A friend called me yesterday morning.
The walls had started closing in on him.
Two weeks of constant wind, drifting snow and isolation got the better of him.
He made the call.
“Why do I do this? I swear this is my last winter here. I’m outta here, I tell ya. There are noises in this place no one should have to listen to.”
He talked. I listened.
This is his 34th winter in the Yukon. Both he and I know he’s not going anywhere.
Then his big admission:
“Ya know,” he said, “It must have been destiny brought me here.”
When he finally hung up, I kept thinking about all the possible journeys that brought folks this far north.
I thought about destiny, call it fate. Maybe faith is what it really is.
I took a walk in the wind.
Watching the snow swirl and push past me, I thought more about the callousness that keeps us here.
There certainly is a romance about the North.
If nothing else there is a sort of dramatic tension between people and place here.
Many of us stay because, like lovers, we chose to stay together because we cannot, or will not, imagine a life apart.
For others, the North is the place where you feel close to the soul of the Earth, can feel the rhythms of a place where freedom and wildness are synonyms.
But what about this whole notion of destiny?
Is it possible some of us ended up in the North because we were pulled here by chance events and accidental encounters over which we had little control?
I have sometimes felt that from a very early age many folks do know just whom they want to become, know — somehow — where they want to be.
But I also know most of us never get to where we need to be.
We get sidetracked and spend a lifetime denying destiny.
We find places and partners with which we never seem to quite fit. Not for long anyway, and not real well.
But even with these bad fits, we get glimpses of destiny.
We find lovers and are overcome in a moment: it was meant to be, we tell ourselves and tell each other.
Drawn to one another with such a passion, we could not help ourselves, did not want to help ourselves. And for a lifetime we boast that our love is fate, a certain inexplicable magic we do not tamper with for fear of breaking the spell.
We go on to achieve some level of success in our personal and professional lives and it keeps us going, keeps us feeling we are who we were destined to become.
Then we hit winter, a long spell of high wind and hard snow.
We wrinkle, turn grey, begin to stoop — and so do our lovers. We look around and the sky is overcast.
Our homes become our prisons. We feel trapped without the emotional or financial resources to break free — free to swim in that swift current of warm water that will sweep us away from this and toward that: the destiny that was really ‘us’ in the first place.
When it does cloud over, many of us prefer to batten down the hatches.
We will continue to dream and we tell ourselves dreams are fantasies to which we should work toward but must never achieve.
For if we do find the big dream and settle in, there will be no good reason to go on living. Our dreams, our destinies are always out there beyond our reach as a way of motivating us to keep reaching, higher and higher.
So we settle in, wait for the wind to stop; accept the grey as something we can do little about.
We stuff more insulation between window and wood.

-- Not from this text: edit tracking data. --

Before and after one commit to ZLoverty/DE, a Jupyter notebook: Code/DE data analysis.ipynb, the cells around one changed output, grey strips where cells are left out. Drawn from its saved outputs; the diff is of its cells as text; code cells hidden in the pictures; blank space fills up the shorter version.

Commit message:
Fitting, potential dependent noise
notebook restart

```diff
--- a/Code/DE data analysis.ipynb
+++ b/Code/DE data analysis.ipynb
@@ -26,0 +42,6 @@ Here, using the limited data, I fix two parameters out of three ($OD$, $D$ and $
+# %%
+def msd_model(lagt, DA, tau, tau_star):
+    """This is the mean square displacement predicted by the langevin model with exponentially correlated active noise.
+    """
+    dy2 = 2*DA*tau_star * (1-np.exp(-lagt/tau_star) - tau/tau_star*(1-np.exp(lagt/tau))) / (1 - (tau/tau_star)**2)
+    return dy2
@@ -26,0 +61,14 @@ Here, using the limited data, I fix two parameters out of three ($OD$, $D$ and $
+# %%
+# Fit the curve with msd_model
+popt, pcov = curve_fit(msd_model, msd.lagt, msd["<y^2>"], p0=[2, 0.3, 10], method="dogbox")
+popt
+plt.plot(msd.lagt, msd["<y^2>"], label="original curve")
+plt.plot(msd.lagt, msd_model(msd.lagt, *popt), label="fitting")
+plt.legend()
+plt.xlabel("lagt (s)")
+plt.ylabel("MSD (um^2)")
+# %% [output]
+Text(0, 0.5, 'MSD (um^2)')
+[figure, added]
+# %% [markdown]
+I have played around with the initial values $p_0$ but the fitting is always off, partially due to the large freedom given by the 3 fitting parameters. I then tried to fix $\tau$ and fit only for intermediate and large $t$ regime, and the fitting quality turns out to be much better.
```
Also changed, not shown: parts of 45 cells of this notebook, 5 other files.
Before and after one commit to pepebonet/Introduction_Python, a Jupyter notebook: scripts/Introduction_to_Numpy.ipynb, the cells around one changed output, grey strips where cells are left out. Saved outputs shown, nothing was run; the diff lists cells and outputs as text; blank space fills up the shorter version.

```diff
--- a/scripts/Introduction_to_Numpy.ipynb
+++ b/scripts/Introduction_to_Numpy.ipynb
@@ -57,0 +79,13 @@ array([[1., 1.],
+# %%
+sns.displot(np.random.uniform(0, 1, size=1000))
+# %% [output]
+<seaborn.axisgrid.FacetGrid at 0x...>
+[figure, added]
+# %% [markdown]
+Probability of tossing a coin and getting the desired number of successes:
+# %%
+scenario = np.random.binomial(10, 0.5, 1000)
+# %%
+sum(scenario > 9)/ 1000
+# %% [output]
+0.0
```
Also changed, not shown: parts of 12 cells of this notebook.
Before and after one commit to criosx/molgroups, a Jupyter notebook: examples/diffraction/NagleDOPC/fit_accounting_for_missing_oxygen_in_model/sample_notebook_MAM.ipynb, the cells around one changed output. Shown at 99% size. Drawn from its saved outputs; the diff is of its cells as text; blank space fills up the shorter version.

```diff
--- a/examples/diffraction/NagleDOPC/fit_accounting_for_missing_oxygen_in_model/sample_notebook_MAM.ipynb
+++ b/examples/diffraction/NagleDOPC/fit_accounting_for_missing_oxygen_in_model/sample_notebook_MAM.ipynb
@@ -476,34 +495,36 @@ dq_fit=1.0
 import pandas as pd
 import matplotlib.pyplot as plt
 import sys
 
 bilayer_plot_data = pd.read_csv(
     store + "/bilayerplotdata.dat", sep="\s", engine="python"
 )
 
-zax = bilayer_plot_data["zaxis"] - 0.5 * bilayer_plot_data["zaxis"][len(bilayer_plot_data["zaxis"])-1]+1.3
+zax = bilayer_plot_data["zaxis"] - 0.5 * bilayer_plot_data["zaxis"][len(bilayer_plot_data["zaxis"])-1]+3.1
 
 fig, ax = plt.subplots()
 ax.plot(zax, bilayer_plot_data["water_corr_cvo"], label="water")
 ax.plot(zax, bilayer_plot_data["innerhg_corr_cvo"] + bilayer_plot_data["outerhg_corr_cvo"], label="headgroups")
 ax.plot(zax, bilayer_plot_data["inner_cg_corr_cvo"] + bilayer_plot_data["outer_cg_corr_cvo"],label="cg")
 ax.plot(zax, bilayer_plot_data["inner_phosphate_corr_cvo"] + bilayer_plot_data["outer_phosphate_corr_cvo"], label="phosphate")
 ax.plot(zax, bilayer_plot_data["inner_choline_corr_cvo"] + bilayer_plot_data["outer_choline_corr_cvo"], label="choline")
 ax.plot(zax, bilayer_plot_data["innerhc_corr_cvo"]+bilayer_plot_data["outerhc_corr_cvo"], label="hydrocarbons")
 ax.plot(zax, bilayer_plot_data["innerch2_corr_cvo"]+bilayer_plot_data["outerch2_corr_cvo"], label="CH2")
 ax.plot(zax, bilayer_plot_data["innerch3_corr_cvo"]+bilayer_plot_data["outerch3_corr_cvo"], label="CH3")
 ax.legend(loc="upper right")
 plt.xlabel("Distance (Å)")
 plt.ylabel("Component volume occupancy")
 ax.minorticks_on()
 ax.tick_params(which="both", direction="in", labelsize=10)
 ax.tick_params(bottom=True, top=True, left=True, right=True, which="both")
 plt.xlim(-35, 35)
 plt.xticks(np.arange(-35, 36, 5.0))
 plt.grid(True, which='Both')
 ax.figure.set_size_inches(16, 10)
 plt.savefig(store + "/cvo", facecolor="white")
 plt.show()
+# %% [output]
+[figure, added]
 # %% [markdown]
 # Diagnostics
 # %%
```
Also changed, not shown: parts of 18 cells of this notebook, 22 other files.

Colour our hair. Buy toupees.
We resist change in our own life; despise it in others.
We avoid change as our way of saying I am used to the way I am, thank you.
In order to change we must ask tough questions:
What do I want?
What is important?
What am I doing here?
The dialogue is all inside though. We move our lips, nary a sound. What we do hear though is the wind. And noises in this place no one should have to listen to.
So we make the call.
We call someone who we know is closer to realizing destiny than we are.
We can see their face. Their gracious smile. We see that content look in their eyes. They have made it, we tell ourselves, and we haven’t.
So we make the call.
We talk about all the detours we have taken in our lives.
And the more we talk the more we realize that destiny is nothing more than the truth of the matter: we are all headed for the same destination.
And as long as we continue to talk, as long as we listen, neither of us hears the wind.
Neither of us sees the snow swirling, packing up tight against the fence.
And neither of us is aware that just above the roof the storm has broken. There is a patch of blue sky.
Blue with promise.